SAGE
Copyright
© American Sociological Association 2014
ISSN
2332-6492
eISSN
2332-6506
DOI
10.1177/2332649214555031
Publisher site
See Article on Publisher Site

Abstract

This paper explores current understandings and proposes new directions for research on the place of race in rightist social movements in the contemporary United States. We examine two broad categories of rightist movements. The first is white-majority conservative movements that deny their participation in racialized politics but in which race is implicit in their ideologies and agendas, such as the Tea Party. The second is far-right movements that explicitly espouse racist ideologies and agendas, such as neo-Nazi groups.

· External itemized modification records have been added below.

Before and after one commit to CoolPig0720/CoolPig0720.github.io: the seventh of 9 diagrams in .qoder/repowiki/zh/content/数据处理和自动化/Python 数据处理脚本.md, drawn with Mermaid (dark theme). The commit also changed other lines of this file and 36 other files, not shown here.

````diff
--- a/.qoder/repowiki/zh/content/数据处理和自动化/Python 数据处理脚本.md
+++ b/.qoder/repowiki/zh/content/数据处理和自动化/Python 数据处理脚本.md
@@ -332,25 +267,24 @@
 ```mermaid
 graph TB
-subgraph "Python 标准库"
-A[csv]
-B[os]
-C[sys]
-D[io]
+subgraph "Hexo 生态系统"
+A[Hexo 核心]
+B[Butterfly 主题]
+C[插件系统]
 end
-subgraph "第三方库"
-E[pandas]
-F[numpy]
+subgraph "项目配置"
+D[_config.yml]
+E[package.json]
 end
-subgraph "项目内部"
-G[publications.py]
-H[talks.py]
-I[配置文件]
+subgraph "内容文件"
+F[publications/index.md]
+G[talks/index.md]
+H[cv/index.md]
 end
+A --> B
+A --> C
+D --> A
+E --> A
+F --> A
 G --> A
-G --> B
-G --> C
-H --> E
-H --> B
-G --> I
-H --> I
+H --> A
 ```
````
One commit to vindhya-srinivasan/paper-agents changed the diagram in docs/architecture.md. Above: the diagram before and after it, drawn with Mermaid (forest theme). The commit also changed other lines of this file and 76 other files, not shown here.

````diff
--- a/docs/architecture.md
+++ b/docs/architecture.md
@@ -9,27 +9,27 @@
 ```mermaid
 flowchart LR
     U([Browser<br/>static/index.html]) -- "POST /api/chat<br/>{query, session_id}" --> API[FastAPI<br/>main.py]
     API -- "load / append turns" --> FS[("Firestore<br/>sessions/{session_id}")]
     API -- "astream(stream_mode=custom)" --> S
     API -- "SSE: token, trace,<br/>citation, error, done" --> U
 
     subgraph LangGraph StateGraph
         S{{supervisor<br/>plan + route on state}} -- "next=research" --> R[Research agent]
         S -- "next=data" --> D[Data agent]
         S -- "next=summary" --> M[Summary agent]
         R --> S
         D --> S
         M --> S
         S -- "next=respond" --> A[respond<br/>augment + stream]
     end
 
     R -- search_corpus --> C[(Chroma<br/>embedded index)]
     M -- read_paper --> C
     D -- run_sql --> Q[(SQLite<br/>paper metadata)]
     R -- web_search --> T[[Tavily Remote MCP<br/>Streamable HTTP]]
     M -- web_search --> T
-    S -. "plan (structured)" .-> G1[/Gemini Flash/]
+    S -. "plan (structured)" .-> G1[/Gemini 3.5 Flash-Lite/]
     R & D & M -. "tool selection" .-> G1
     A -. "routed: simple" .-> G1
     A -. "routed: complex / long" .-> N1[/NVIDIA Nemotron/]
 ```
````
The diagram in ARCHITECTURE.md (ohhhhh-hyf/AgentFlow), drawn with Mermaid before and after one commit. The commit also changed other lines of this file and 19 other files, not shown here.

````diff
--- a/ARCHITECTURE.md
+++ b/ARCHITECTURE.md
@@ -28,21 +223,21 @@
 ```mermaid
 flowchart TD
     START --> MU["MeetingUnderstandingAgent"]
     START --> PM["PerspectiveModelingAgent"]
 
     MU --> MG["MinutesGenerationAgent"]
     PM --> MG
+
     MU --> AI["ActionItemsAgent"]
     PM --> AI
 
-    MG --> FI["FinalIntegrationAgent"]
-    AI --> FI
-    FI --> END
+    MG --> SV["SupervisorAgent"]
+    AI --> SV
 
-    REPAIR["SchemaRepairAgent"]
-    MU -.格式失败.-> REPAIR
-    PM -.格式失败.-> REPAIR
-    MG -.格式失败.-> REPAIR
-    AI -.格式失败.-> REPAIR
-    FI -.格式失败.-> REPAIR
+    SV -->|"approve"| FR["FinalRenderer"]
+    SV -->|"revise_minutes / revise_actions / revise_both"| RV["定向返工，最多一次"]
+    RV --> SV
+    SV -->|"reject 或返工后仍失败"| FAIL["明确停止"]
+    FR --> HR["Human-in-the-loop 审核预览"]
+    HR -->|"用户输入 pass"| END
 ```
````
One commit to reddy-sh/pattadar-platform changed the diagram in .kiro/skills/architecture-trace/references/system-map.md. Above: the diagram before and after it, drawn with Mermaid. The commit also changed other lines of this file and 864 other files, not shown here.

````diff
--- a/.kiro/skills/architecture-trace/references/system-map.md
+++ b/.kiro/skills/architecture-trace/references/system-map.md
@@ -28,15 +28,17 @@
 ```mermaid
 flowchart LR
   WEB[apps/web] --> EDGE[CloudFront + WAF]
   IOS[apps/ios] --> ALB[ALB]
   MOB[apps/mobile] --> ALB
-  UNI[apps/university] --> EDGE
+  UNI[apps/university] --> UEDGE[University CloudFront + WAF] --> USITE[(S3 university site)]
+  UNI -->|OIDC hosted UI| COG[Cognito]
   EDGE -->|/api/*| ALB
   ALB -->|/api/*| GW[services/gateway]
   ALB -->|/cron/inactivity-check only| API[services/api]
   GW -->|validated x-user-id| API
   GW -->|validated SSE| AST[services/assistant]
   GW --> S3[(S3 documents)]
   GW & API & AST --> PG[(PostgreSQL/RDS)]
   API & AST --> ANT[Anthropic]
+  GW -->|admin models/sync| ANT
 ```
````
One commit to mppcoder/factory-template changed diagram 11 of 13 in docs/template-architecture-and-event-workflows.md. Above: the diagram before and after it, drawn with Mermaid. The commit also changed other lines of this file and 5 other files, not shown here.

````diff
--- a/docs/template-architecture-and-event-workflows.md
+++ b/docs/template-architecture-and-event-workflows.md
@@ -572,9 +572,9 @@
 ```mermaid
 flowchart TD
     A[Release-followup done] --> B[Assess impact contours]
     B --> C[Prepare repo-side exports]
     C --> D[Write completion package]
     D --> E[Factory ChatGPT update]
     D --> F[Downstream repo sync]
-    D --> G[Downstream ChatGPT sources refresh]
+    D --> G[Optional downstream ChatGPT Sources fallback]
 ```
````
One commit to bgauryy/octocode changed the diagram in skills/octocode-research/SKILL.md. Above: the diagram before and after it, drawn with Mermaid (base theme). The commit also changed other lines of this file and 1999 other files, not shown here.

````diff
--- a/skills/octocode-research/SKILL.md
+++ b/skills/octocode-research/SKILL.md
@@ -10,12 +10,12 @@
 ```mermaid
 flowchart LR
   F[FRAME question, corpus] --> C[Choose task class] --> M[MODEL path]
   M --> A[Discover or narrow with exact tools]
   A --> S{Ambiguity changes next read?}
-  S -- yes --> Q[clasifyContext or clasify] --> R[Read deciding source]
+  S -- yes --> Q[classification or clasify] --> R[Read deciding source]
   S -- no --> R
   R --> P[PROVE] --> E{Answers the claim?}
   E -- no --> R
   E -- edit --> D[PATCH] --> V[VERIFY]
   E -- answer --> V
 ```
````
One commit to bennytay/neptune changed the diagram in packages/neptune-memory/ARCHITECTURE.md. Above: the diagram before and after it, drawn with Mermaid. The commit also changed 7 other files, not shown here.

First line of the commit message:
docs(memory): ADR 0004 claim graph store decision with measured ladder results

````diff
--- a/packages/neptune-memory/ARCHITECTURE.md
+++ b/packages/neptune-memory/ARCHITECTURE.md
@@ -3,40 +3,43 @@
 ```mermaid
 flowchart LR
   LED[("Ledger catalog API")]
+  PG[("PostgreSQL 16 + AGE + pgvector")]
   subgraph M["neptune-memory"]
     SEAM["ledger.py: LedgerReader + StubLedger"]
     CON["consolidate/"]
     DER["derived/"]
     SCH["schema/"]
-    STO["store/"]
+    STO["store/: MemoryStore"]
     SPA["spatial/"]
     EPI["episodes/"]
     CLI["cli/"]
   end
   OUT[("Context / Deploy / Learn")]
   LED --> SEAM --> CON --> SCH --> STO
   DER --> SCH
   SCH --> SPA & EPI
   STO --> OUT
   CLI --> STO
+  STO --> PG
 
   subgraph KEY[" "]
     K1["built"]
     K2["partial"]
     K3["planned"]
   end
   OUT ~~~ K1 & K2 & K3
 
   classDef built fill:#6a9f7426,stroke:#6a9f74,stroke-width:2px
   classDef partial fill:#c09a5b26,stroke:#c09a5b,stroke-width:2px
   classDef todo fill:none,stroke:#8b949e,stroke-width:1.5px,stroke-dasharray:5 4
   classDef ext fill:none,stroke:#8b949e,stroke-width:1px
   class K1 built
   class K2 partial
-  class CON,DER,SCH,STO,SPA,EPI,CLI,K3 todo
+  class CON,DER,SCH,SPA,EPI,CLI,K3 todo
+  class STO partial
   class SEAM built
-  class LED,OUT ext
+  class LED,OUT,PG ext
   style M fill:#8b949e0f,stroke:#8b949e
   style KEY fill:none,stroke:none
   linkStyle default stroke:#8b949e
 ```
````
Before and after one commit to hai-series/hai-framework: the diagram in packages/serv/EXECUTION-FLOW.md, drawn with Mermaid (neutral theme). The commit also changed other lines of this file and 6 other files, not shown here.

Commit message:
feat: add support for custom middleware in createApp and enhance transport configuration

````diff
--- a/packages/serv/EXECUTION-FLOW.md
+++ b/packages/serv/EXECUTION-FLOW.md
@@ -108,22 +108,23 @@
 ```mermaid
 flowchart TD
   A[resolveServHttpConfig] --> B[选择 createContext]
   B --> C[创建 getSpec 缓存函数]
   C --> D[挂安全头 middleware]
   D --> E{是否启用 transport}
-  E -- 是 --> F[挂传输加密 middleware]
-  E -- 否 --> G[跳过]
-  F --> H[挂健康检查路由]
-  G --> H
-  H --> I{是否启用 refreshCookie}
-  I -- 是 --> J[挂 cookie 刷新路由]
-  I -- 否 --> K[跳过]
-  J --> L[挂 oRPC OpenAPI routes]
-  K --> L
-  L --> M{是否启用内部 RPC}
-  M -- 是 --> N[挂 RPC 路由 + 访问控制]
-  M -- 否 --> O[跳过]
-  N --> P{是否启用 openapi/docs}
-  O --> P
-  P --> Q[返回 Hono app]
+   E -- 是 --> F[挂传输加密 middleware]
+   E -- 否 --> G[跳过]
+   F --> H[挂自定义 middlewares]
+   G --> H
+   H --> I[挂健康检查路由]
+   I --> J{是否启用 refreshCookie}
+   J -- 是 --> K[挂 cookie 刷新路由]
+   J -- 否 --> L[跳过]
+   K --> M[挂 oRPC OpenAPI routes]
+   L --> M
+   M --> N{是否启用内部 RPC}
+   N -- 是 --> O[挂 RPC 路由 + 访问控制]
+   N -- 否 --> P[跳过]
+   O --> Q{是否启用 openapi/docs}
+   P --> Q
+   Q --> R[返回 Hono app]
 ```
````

For conservative movements, we examine the extent to which racial factors shape agendas and motivate participants. For far-right movements, we examine how they define race and seek to enact their racial goals. We point to productive possibilities for new research on the racial positionality of scholars of social movements, the relationship between rightist movements and larger social trends, and processual and longitudinal aspects of rightist movements.

Journal

Sociology of Race and EthnicitySAGE

Published: Jan 1, 2015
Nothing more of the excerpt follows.